He shows on his presidential  iPad that Tokyo and Hong Kong have 1,000 megabits/second and New York has 500 and San Francisco has 200. 

My standard consumer internet at our house (from Verizon) maxes out at 3 megabits a second. The fast I have ever seen anywhere I've been was at the Clark cafe a couple fo weeks ago -- that was about 50 megabitts/second.   The standard-issue speed that Time Warner sells in this area peaks at about 20 megabitts, and it can be half that or less during the evening when a lot of people are using it. 

So that's have far we have to go.  If Cedar Falls, Iowa, can get 1,000 megabitts, we should be able to in the Greylock Region, shouldn't we?

Years ago, the old MCI Telecommunications (Utlimately MCI became part of either Verizon or ATT, i can't remember which), laid a fiber optic cable all along the Boston & Maine railroad right of way from Boston to Albany -- so it runs right through Williamstown.  If we could accdess that cable, we would have essentially unlimited bandwidth.  That is probably a big challenge economically, because to open up the cable and create a "tap" is probably really expensive and we may not have demand to justify it. But the point is that the bandwidth is available -- it's just a matter of cost and will. 

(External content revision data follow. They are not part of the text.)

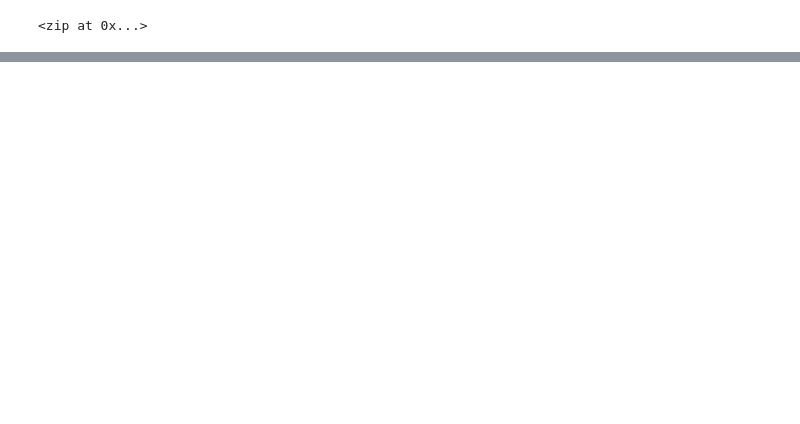
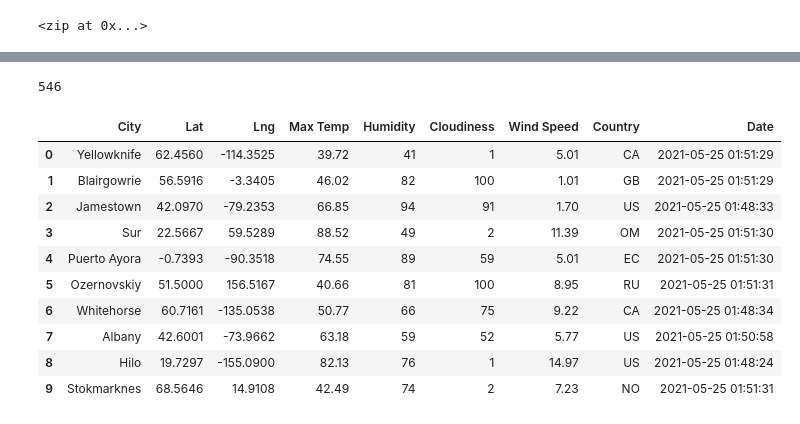
Before and after one commit to lyanneagger/World_Weather_Analysis, a Jupyter notebook: WeatherPy.ipynb, the cells around one changed output, grey strips where cells are left out. Saved outputs shown, nothing was run; the diff lists cells and outputs as text; code cells hidden in the pictures; blank space fills up the shorter version.

Commit message:
update .gitignore and update WeatherPy with DataFrame

```diff
--- a/WeatherPy.ipynb
+++ b/WeatherPy.ipynb
@@ -4,0 +16,4 @@ import numpy as np
+# %%
+# Starting URL for Weather Map API Call.
+url = "http://api.openweathermap.org/data/2.5/weather?units=Imperial&APPID=" + weather_api_key
+print(url)
@@ -31,0 +125,20 @@ len(cities)
+# %%
+ print(len(city_data))
+# %% [output]
+546
+# %%
+# Convert the array of dictionaries to a Pandas DataFrame.
+city_data_df = pd.DataFrame(city_data)
+city_data_df.head(10)
+# %% [output]
+|  | City | Lat | Lng | Max Temp | Humidity | Cloudiness | Wind Speed | Country | Date |
+| 0 | Yellowknife | 62.4560 | -114.3525 | 39.72 | 41 | 1 | 5.01 | CA | 2021-05-25 01:51:29 |
+| 1 | Blairgowrie | 56.5916 | -3.3405 | 46.02 | 82 | 100 | 1.01 | GB | 2021-05-25 01:51:29 |
+| 2 | Jamestown | 42.0970 | -79.2353 | 66.85 | 94 | 91 | 1.70 | US | 2021-05-25 01:48:33 |
+| 3 | Sur | 22.5667 | 59.5289 | 88.52 | 49 | 2 | 11.39 | OM | 2021-05-25 01:51:30 |
+| 4 | Puerto Ayora | -0.7393 | -90.3518 | 74.55 | 89 | 59 | 5.01 | EC | 2021-05-25 01:51:30 |
+| 5 | Ozernovskiy | 51.5000 | 156.5167 | 40.66 | 81 | 100 | 8.95 | RU | 2021-05-25 01:51:31 |
+| 6 | Whitehorse | 60.7161 | -135.0538 | 50.77 | 66 | 75 | 9.22 | CA | 2021-05-25 01:48:34 |
+| 7 | Albany | 42.6001 | -73.9662 | 63.18 | 59 | 52 | 5.77 | US | 2021-05-25 01:50:58 |
+| 8 | Hilo | 19.7297 | -155.0900 | 82.13 | 76 | 1 | 14.97 | US | 2021-05-25 01:48:24 |
+| 9 | Stokmarknes | 68.5646 | 14.9108 | 42.49 | 74 | 2 | 7.23 | NO | 2021-05-25 01:51:31 |
```
Also changed, not shown: parts of 9 cells of this notebook, 1 other file.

There is tons of "dark fiber" across America -- fiber optic cables for which we are using a fraction of their capacity.  The reason we have crappy Internet speeds is because we have a duopoly of private interests --- the cable and phone companies -- that can ration the capacity and charge as much as they want -- as long as they each follow prices up.  We don't have real competition among the infrastructure owners.  That's why Obama is right that we have to create public, muncipal competition, or we need to regulate the price of Internet connectivity to bring the price down close to their actual cost of providing it. 

If the Internet and a service economy are part of our future, a first priority of Williamstown's economic-development committee is to push for high-speed broadband so that 21st-century entrepreneurs have the essential tool they need to compete. 


NPR's coverage of Cedar Falls visit:

White House website background: 

Cable firms object:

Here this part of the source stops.